Indian Journal of Occupational and Environmental Medicine   Official publication of Indian Association of  0ccupational  Health  
 Print this page Email this page   Small font sizeDefault font sizeIncrease font size
 Users Online:1095

  IAOH | Subscription | e-Alerts | Feedback | Login 

Home About us Current Issue Archives Search Instructions
   Next article
   Previous article
   Table of Contents

   Similar in PUBMED
     Search Pubmed for
     Search in Google Scholar for
   Related articles
    Citation Manager
    Access Statistics
    Reader Comments
    Email Alert *
    Add to My List *
 * Requires registration (Free)

 Article Access Statistics
    PDF Downloaded155    
    Comments [Add]    
    Cited by others 4    

Recommend this journal


Year : 2011  |  Volume : 15  |  Issue : 3  |  Page : 104-108

Incidence of silicosis in flourmill workers

1 Department of Chest Medicine and E.P.R.C, Seth G.S. Medical College and K.E.M. Hospital, Parel, Mumbai, India
2 Department of Radiology, Seth G.S. Medical College and K.E.M. Hospital, Parel, Mumbai, India
3 ICMR Student Research Fellow, Seth G.S. Medical College and K.E.M. Hospital, Parel, Mumbai, India

Correspondence Address:
Amita Athavale
Ground Floor, Department of Chest Medicine and EPRC, CVTC Building, K.E.M. Hospital, Parel, Mumbai - 400012
Login to access the Email id

Source of Support: Indian Council of Medical Research, Conflict of Interest: None

DOI: 10.4103/0019-5278.93199

Rights and Permissions

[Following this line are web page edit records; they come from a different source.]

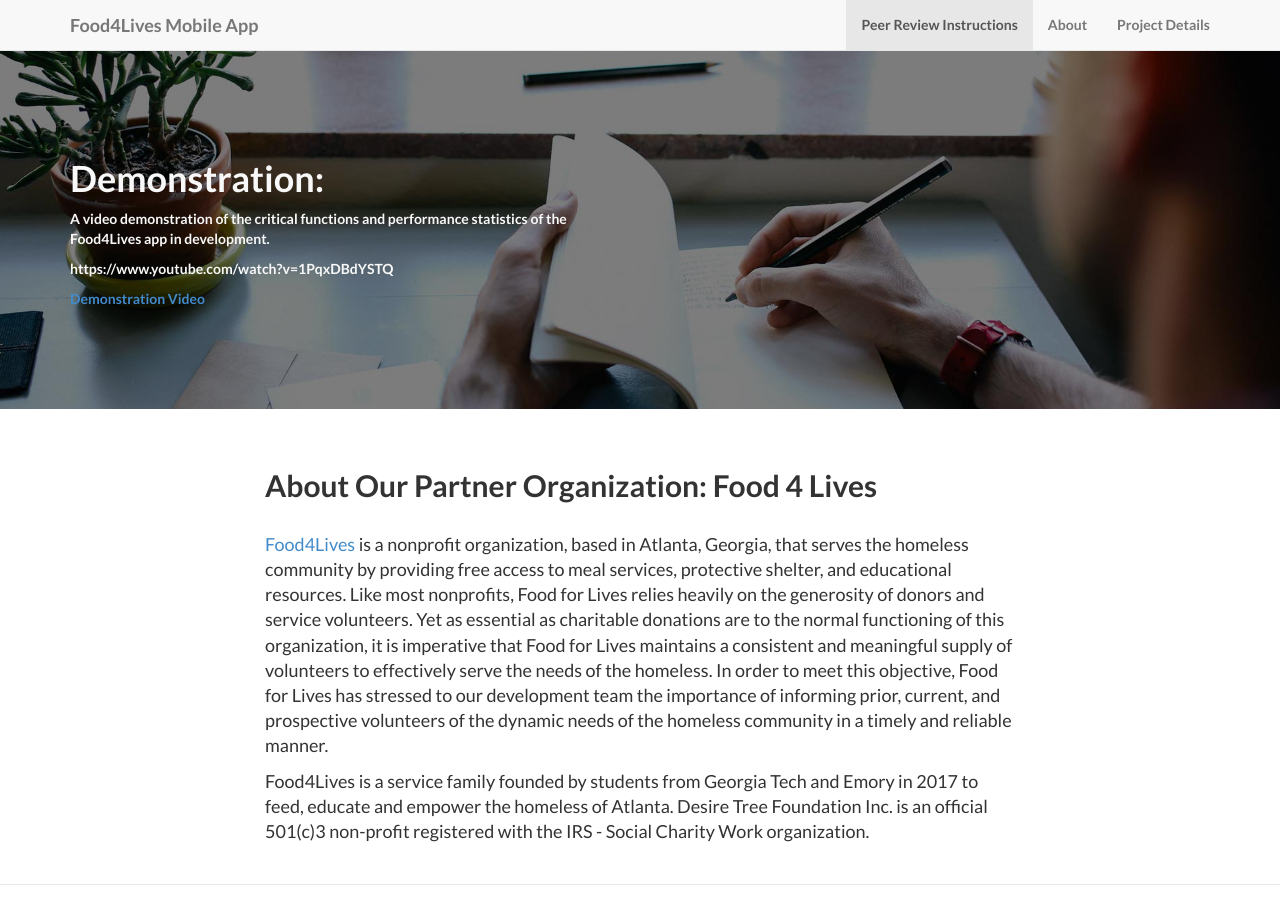
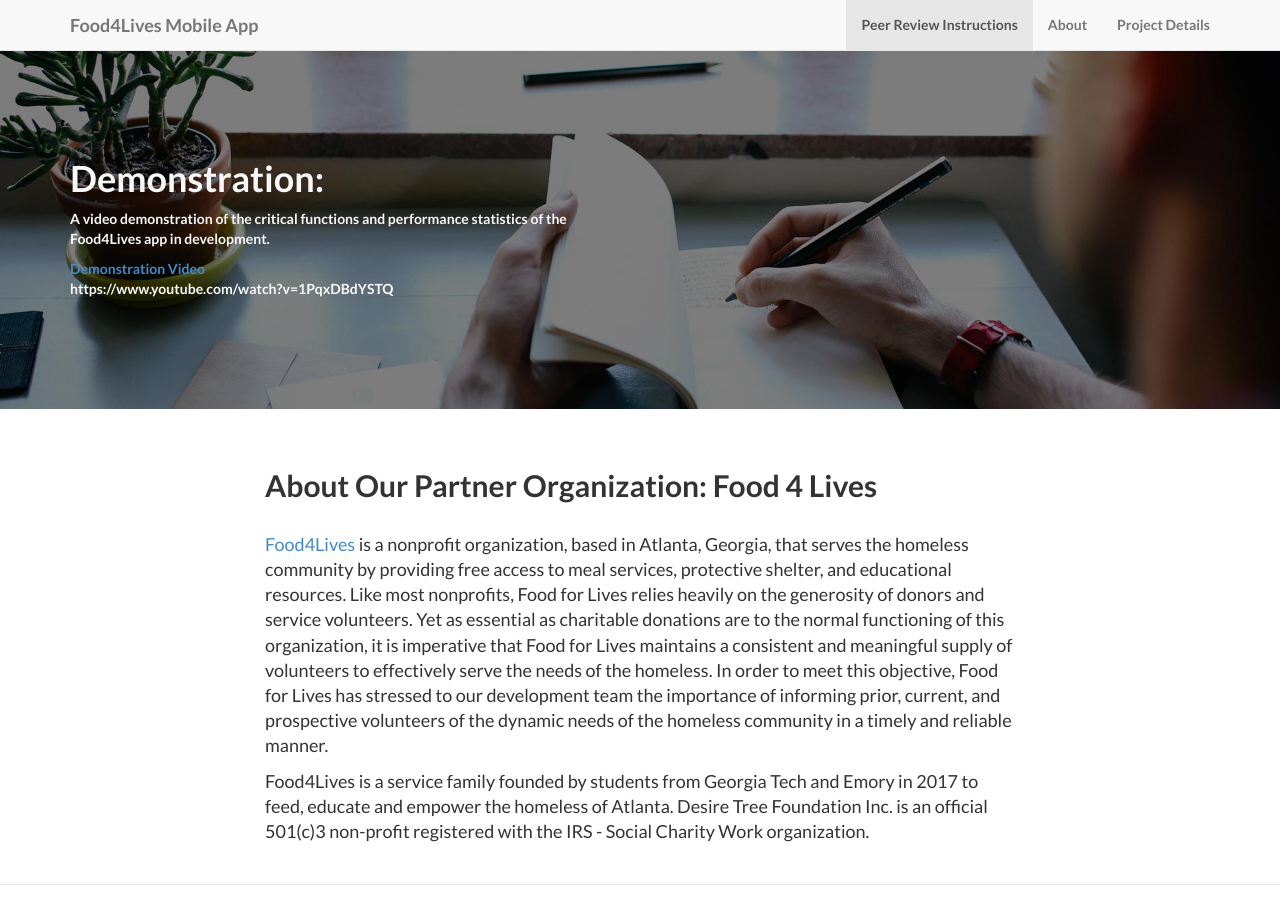
Before and after one commit to food4lives/food4lives.github.io, a Jekyll site: the page built from index.html, in a window 1280 px wide and 900 px high, scrolled down 738 px. Built offline with Jekyll 4.4.1, drawn with Linux system fonts in a browser that asks for light colours; part of the change alters nothing that is shown.

```diff
--- a/_includes/minipresentation.html
+++ b/_includes/minipresentation.html
@@ -7,9 +7,9 @@
 				<div class="col-lg-6">
 					<h1>Demonstration:</h1>
 					<p>A video demonstration of the critical functions and performance statistics of the Food4Lives app in development.</p>
-				<p>https://www.youtube.com/watch?v=1PqxDBdYSTQ</p>
+					<a href="https://www.youtube.com/watch?v=1PqxDBdYSTQ"> Demonstration Video </a>
+					<p>https://www.youtube.com/watch?v=1PqxDBdYSTQ</p>
 
-					<a href="https://www.youtube.com/watch?v=1PqxDBdYSTQ"> Demonstration Video </a>
 				</div>
 
 
```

Background: Silicosis is an ancient occupational illness reported in silica mill workers, agate stone workers, slate pen workers and mining industry. However its association in flour mill workers has not been established. Aims: To study the incidence of silicosis and respiratory morbidity in flour mill workers. Settings and Design: A prospective study of 56 flour mill workers working with open silica grinding stones was undertaken. Materials and Methods: 56 flour mill workers who volunteered following information regarding the study purpose were recruited from the community. Detailed clinical and occupational history, lung functions, chest x-ray, and high resolution computed tomography (HRCT) were done. Diagnosis was made on the basis of radiological findings. Statistical Analysis: Data analysis was done with the help of the statistical package for social sciences software. The Chi-square test was used for determining the relationship between qualitative data and descriptive statistics was used where required. Results: 93% had respiratory symptoms that included cough (66.1%), dyspnea (75%), chest pain (17.1%), and rhinorrhea (46.4%). Radiological abnormalities were noted in chest X-ray (60.7%) and HRCT (81.48%). A significant correlation was seen between duration of exposure and HRCT abnormalities. Lung functions revealed obstruction in 28.5% subjects, restriction in 19%, mixed ventilatory defects in 21.4%, while 18.9% had a reduced diffusion capacity. Conclusion: Incidence of silicosis in our study on flour mill workers working with silica containing grinding stones was 30.4%. They had high respiratory morbidity (93%) cough and dyspnea being predominant symptoms. Duration of exposure correlates with radiological findings and increased incidence of silicosis.


Print this article     Email this article